[Modification records]
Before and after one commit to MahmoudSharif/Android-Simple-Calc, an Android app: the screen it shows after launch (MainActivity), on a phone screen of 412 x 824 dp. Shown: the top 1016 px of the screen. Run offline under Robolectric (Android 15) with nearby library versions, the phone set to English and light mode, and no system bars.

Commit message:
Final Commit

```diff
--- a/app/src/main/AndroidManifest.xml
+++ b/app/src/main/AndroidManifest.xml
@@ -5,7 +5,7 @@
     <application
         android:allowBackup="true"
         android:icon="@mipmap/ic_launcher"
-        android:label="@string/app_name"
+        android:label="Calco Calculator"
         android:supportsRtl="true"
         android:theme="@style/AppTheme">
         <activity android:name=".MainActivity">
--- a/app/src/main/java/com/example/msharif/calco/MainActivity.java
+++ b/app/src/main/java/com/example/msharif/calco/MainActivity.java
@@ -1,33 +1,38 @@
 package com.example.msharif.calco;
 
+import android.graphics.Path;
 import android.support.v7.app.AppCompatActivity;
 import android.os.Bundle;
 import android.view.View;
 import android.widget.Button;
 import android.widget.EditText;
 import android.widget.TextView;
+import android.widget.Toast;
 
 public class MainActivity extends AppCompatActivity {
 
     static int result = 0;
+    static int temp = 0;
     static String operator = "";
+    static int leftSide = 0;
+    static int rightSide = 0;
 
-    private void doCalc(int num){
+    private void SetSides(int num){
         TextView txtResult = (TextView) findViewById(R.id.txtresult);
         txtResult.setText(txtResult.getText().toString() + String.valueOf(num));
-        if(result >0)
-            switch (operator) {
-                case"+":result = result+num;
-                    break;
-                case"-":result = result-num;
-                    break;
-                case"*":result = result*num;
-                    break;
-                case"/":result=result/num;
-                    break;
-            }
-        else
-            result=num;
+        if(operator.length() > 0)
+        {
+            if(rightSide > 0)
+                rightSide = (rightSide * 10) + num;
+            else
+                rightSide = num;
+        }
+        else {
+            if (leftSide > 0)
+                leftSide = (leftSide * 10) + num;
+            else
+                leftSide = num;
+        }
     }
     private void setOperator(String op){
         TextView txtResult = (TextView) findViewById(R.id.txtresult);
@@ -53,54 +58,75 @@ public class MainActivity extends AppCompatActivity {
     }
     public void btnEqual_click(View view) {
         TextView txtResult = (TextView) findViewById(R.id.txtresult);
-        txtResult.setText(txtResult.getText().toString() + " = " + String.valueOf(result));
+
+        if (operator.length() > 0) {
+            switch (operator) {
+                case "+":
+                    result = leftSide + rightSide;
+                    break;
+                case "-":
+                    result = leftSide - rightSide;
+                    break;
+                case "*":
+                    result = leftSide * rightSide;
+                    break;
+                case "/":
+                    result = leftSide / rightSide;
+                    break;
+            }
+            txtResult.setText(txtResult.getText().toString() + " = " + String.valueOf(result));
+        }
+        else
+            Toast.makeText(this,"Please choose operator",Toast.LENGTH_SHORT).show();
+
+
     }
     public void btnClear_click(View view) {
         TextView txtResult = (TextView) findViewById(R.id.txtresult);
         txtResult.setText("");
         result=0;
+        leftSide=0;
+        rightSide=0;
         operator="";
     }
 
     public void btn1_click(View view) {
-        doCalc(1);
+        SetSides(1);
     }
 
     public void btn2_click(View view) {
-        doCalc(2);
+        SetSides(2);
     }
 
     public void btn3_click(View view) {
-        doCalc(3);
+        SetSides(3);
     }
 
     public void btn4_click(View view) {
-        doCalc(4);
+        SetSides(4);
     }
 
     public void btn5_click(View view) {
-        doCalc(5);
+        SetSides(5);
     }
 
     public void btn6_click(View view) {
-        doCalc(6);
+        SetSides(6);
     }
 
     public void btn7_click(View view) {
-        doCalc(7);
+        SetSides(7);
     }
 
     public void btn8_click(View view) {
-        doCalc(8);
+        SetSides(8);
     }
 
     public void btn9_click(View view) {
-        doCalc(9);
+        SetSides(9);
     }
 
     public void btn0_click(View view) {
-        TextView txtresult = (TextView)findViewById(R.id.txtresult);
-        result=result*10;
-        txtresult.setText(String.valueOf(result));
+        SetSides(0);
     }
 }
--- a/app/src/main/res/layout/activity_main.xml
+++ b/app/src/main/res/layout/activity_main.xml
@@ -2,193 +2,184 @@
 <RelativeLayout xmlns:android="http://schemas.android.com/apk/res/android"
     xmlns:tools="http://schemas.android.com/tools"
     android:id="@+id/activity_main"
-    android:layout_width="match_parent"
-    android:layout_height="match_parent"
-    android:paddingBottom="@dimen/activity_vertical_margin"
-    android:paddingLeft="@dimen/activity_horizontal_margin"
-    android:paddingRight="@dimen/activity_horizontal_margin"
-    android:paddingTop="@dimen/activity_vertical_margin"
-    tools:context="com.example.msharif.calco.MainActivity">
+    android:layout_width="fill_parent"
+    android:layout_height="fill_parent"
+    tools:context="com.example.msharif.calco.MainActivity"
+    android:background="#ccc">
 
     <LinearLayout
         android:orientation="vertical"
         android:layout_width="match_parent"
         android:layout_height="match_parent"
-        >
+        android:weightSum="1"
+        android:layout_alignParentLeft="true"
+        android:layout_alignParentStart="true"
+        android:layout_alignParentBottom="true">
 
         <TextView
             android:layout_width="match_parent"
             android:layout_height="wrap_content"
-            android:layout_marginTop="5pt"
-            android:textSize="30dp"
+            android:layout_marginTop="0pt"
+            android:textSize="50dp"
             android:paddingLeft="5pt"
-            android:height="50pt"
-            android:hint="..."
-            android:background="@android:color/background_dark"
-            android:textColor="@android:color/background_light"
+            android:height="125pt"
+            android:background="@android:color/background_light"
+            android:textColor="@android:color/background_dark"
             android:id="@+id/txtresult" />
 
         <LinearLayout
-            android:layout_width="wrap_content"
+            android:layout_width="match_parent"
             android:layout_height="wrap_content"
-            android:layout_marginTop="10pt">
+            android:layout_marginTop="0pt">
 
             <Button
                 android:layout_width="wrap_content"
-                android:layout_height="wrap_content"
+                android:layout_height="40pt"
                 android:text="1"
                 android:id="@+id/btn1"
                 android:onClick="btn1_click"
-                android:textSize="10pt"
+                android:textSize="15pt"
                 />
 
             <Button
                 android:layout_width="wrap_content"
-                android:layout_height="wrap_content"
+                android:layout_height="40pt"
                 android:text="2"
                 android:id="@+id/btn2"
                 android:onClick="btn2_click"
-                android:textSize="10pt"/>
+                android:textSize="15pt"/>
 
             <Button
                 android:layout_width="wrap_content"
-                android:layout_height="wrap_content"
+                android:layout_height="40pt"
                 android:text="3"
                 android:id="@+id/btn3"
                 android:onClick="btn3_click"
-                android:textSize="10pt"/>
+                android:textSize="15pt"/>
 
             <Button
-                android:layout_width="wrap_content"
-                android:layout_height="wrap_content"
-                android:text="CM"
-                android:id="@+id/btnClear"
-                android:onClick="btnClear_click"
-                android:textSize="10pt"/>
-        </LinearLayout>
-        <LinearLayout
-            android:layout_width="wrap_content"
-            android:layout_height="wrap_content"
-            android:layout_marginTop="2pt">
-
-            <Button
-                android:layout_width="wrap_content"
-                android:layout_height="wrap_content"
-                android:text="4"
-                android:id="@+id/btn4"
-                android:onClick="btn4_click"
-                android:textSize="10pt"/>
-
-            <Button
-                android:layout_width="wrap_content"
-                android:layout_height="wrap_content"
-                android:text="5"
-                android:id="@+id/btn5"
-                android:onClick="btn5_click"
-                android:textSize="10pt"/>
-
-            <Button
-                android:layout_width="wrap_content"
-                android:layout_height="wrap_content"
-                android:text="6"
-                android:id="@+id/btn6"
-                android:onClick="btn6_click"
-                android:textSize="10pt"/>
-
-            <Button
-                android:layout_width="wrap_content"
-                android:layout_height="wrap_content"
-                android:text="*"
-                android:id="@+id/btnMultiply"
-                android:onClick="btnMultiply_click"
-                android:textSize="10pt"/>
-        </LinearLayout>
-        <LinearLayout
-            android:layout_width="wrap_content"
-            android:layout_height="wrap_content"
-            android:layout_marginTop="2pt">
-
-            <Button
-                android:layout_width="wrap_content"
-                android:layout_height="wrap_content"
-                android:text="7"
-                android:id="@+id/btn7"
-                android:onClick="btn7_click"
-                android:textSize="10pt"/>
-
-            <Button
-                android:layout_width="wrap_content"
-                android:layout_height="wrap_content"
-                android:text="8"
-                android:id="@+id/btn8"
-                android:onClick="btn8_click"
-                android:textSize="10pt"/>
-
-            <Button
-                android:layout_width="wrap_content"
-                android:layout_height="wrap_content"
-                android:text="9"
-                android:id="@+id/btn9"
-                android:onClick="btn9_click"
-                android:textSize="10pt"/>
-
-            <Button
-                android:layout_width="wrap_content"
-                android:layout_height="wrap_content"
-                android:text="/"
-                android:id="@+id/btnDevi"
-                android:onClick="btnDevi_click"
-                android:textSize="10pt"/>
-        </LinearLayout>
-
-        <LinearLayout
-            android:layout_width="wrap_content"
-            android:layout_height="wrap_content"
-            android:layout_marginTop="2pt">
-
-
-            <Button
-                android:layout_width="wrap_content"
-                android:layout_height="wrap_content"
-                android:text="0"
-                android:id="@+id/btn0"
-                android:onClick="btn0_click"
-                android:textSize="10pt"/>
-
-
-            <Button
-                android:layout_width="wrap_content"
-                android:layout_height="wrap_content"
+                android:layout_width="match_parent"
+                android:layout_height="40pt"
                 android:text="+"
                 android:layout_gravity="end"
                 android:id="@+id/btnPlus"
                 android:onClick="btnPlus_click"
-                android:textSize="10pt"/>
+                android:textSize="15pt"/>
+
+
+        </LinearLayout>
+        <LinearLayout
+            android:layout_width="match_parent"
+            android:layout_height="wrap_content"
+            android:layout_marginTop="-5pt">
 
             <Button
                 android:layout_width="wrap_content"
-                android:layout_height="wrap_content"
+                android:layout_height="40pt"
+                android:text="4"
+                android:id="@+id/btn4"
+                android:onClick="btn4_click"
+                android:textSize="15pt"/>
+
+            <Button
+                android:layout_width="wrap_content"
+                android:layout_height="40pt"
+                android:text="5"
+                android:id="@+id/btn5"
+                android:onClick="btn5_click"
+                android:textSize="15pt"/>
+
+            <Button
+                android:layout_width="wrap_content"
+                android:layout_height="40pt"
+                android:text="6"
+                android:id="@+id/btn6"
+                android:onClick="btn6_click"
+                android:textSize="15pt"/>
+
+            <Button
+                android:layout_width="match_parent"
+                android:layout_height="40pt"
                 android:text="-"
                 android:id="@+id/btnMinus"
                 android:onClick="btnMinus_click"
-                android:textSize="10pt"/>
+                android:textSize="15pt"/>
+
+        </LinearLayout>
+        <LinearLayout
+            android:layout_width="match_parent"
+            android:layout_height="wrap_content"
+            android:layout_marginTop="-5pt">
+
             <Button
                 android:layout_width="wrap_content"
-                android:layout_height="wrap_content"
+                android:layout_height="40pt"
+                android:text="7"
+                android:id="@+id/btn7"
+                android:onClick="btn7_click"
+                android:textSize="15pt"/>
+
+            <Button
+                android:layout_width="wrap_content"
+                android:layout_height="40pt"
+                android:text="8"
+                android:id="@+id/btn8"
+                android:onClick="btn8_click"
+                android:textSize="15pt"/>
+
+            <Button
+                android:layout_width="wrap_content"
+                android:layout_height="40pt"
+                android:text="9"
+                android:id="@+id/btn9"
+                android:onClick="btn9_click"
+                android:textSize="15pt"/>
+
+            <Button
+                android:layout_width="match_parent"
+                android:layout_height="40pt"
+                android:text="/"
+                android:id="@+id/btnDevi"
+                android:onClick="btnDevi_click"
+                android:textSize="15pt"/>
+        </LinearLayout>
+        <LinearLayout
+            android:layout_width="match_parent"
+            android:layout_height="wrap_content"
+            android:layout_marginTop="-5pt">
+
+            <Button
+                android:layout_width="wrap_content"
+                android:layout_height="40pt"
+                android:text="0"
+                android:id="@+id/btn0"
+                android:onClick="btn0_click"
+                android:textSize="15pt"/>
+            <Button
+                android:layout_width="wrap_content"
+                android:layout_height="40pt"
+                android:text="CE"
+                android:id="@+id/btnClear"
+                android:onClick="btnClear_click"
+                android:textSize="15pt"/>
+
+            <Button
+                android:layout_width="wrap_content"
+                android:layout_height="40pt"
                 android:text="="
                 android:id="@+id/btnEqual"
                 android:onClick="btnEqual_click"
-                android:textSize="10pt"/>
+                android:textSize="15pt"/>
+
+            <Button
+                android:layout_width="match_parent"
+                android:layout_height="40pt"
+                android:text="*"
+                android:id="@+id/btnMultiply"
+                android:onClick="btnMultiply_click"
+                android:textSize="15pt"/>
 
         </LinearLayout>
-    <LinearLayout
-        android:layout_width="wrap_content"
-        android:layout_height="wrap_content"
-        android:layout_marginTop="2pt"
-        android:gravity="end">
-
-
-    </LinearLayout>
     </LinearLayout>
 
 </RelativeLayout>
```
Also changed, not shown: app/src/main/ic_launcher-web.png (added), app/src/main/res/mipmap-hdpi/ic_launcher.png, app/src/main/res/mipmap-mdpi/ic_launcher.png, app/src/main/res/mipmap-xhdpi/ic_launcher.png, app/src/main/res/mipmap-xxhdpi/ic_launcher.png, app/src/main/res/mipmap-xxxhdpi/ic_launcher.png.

Exercise details:
Scan the lines above for "dimen", then copy every one that has it.

Worked solution:
-    android:paddingBottom="@dimen/activity_vertical_margin"
-    android:paddingLeft="@dimen/activity_horizontal_margin"
-    android:paddingRight="@dimen/activity_horizontal_margin"
-    android:paddingTop="@dimen/activity_vertical_margin"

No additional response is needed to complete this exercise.